Summary of Mark Knopfler’s gear

What guitar does Mark Knopfler play?

Mark Knopfler almost always plays a Fender Stratocaster or a Gibson Les Paul. For example, in “Sultans of Swing,” Mark Knopfler played a 1961 Fender Stratocaster finished in red. And, for comparison, in “Brothers in Arms” Mark Knopfler played a 1983 Gibson Les Paul Standard, a guitar that was actually a replica model of the legendary ’59 Les Paul.


Since those early years, Mark ‘s guitar collection has grown almost exponentially, and nowadays he plays a variety of different guitars. He still plays the original ’61 Stratocaster, but the ’83 Les Paul has been replaced by a duo of real vintage Les Pauls. In recent years he has used extensively a pair of 1958 Les Pauls and a 1959 ,

In the past, Mark has also used a number of Pensa and Pensa/Suhr guitars, the best known being the Pensa/Suhr Custom, which Mark Knopfler played at Nelson Mandela’s 70th birthday concert in June 1988.

As for acoustic guitar, Mark usually plays his signature Martin models: the Martin 000-40S
and the Martin HD-40MK. He also loves playing his 1937 “O” National Style, a guitar he used to record “Romeo and Juliet.”


Mark Knopfler’s various guitar amplifiers.

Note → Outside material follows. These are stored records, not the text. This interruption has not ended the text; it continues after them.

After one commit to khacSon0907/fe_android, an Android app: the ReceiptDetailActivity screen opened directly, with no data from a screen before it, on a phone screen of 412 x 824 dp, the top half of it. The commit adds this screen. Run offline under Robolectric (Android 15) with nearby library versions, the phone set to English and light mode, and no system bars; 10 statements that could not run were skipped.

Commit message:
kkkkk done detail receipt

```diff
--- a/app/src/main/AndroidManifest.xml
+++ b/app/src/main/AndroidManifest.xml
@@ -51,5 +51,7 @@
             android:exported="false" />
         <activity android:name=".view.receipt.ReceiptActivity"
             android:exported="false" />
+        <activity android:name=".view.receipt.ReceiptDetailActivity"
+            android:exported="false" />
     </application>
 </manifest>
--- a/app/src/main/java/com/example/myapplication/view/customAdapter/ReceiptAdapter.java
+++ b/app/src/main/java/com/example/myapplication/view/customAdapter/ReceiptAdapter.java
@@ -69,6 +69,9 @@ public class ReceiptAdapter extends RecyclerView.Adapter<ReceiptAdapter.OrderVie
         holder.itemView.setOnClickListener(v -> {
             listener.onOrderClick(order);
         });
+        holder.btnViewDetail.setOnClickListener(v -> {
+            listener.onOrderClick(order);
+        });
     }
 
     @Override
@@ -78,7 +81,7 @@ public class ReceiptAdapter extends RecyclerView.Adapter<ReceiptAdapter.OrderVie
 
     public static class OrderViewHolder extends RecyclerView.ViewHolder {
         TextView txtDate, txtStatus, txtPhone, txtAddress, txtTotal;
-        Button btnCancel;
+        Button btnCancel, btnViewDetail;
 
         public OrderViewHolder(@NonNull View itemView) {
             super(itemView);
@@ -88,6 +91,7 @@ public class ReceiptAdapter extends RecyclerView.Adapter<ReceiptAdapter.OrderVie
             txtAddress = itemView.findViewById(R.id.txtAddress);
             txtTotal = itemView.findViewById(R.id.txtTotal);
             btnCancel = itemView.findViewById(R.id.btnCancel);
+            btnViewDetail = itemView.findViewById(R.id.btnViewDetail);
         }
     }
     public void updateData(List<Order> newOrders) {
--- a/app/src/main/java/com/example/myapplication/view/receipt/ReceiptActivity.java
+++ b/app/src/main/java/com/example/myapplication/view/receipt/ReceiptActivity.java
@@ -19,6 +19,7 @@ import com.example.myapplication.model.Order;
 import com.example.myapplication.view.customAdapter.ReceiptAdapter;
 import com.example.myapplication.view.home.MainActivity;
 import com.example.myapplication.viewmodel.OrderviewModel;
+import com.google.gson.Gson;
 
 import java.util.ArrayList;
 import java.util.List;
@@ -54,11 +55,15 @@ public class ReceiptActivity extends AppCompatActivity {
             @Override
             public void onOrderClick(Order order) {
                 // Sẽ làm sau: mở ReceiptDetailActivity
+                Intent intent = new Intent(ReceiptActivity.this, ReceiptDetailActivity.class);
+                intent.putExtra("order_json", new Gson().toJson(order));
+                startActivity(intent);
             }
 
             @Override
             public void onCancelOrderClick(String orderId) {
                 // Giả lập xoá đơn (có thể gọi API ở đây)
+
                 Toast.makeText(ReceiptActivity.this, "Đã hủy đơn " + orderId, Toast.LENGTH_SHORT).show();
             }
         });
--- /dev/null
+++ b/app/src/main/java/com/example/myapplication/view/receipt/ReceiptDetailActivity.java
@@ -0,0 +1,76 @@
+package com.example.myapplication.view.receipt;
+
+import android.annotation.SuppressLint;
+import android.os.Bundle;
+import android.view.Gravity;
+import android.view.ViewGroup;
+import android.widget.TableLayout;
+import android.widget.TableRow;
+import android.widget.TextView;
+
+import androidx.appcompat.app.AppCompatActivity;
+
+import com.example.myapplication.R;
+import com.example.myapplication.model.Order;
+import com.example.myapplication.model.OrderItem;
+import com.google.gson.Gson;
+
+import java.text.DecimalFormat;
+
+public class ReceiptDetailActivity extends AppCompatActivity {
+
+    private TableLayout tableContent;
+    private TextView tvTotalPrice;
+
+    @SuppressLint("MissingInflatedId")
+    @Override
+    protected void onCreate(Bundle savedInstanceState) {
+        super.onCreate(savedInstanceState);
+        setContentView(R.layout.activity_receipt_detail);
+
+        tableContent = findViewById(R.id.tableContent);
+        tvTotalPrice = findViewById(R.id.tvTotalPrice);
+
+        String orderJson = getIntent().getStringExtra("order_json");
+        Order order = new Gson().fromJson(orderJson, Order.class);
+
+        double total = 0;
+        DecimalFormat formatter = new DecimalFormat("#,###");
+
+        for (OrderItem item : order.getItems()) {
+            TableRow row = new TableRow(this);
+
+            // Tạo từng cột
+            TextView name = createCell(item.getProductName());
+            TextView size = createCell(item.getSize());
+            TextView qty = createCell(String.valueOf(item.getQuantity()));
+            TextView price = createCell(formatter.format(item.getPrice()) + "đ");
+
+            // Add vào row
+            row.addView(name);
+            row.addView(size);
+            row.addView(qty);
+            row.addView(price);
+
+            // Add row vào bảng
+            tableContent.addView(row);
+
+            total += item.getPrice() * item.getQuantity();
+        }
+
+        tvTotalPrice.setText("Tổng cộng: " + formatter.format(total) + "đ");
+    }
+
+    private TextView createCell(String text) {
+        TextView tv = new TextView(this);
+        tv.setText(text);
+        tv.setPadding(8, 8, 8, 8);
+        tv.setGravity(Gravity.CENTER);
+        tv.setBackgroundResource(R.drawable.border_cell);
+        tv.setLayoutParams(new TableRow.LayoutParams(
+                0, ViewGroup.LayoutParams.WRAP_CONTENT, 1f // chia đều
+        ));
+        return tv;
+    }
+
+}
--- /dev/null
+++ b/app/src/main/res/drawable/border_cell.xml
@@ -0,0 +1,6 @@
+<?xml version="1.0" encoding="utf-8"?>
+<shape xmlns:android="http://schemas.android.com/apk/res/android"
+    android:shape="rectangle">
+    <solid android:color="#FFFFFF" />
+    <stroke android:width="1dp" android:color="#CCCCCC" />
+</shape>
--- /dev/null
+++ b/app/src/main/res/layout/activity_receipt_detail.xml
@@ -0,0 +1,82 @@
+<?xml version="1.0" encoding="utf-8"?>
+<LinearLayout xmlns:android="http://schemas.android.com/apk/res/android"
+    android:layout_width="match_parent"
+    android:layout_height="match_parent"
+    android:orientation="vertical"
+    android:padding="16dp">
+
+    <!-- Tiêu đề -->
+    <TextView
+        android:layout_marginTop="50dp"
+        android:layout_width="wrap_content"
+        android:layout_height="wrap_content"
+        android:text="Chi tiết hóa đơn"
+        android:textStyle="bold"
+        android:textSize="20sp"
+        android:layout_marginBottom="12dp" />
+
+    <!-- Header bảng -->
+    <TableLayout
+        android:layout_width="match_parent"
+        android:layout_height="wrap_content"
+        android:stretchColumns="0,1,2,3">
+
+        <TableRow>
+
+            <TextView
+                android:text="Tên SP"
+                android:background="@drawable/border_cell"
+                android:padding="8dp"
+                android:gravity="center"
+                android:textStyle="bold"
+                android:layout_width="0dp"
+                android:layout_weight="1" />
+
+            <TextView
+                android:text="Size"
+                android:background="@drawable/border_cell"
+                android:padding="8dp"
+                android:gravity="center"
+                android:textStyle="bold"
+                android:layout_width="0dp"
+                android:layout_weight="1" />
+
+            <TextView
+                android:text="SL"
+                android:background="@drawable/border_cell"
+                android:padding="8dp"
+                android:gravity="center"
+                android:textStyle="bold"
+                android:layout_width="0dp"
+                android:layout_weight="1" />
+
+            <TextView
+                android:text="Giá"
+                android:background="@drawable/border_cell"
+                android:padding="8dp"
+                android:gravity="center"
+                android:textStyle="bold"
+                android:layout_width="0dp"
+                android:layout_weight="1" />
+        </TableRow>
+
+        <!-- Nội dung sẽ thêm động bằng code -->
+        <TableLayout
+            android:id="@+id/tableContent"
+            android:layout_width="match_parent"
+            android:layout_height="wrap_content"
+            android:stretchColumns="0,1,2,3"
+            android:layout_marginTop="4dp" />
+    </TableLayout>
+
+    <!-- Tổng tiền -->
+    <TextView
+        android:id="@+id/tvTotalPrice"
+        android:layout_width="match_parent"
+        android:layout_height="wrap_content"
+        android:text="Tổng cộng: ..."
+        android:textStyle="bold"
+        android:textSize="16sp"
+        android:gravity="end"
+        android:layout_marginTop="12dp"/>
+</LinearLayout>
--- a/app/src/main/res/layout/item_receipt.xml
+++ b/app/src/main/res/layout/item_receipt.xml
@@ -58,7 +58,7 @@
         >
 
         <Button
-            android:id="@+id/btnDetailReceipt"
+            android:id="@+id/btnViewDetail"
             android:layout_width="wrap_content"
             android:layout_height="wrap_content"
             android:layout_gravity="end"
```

Mark Knopfler used a variety of different amplifiers during his career. He used a blonde Fender Vibrolux in the early days of Dire Straits and in the early demo recordings of “Sultans of Swing.” From then on he switched to a Music Man 212-HD 130 that he used for about 5 years starting in 1978, then to FACS Jim Kelley and Soldano SLO100 amplifiers , which he used later.

Does Mark Knopfler use effects?

Yes, Mark uses effects occasionally. For example, he uses an Ernie Ball Volume Pedal on “Brothers in Arms,” on those fills where the guitar sounds almost like a cello or violin. He also used a CryBaby Wah pedal on “Money for Nothing” to achieve the unique sounds heard in the main riff.

Mark Knopfler’s 1961 Fender Stratocaster

Mark bought this Stratocaster and it was purchased sometime before Dire Strait’s first album released in 1978. It was Mark‘s first Fender Stratocaster, and the one he still loves and plays today.

Sultans of swing guitar

According to Mark, this guitar was used for Dire Strait’s entire debut album, which included the mega-hit Sultans of Swing. This is important to point out because online sources vary as to which specific Stratocaster was for Sultans, whether it was this one or the ’62 maple Stratocaster. But it seems from the way Mark talks about this guitar and the way he presented it in the documentary Guitar Stories, there is no doubt that it was the 1961 Rosewood Stratocaster.


When Mark purchased the guitar, the original body paint was reduced to bare wood by the previous owner. Using his dream guitar as inspiration, which was Hank Marvin’s red Stratocaster, Mark took his guitar to his friend Steve Phillips and had it painted red.

Over the years, the finish began to crack, and around the late 1980s clear white lines were visible all over the body. However, it is interesting that these do not appear in the Guitar Stories documentary, which means that he made some adjustments at the end, or that there is more to this story.

Usage, Mod

As already pointed out, in particular, Mark used this guitar on Dire Strait’s debut album. After the album’s release, he continued to use the Stratocaster as a touring guitar, but not as much as the maple fretboard Stratocaster.

At some point in the late 1970s, Mark had the guitar modified: he installed a DiMarzio FS-1 pickup in the neck and replaced the volume knob with a black one. If you want to learn more, please refer to MK-Guitar – The DiMarzio FS-1 pickup on Mark Knopfler’s red Stratocaster.

Mark Knopfler’s 1937 National Style “O”

Mark purchased this guitar in 1978 from Steve Phillips, whom he met in 1969 while working as a journalist for The Yorkshire Evening Post. Eventually, the two became close and began playing together in local pubs under the stage name “The Duolian String Pickers.”

The guitar is best known for appearing on the cover of the 1982 album by Dire Strait Brothers in Arms. In particular, he used it in the studio recording of “Telegraph Road” from the 1982 album Love over Gold and in “Romeo and Juliet” from the 1980 album Making Movies.

As can be seen in the photo above, Mark adapted this guitar with an LR Baggs transducer.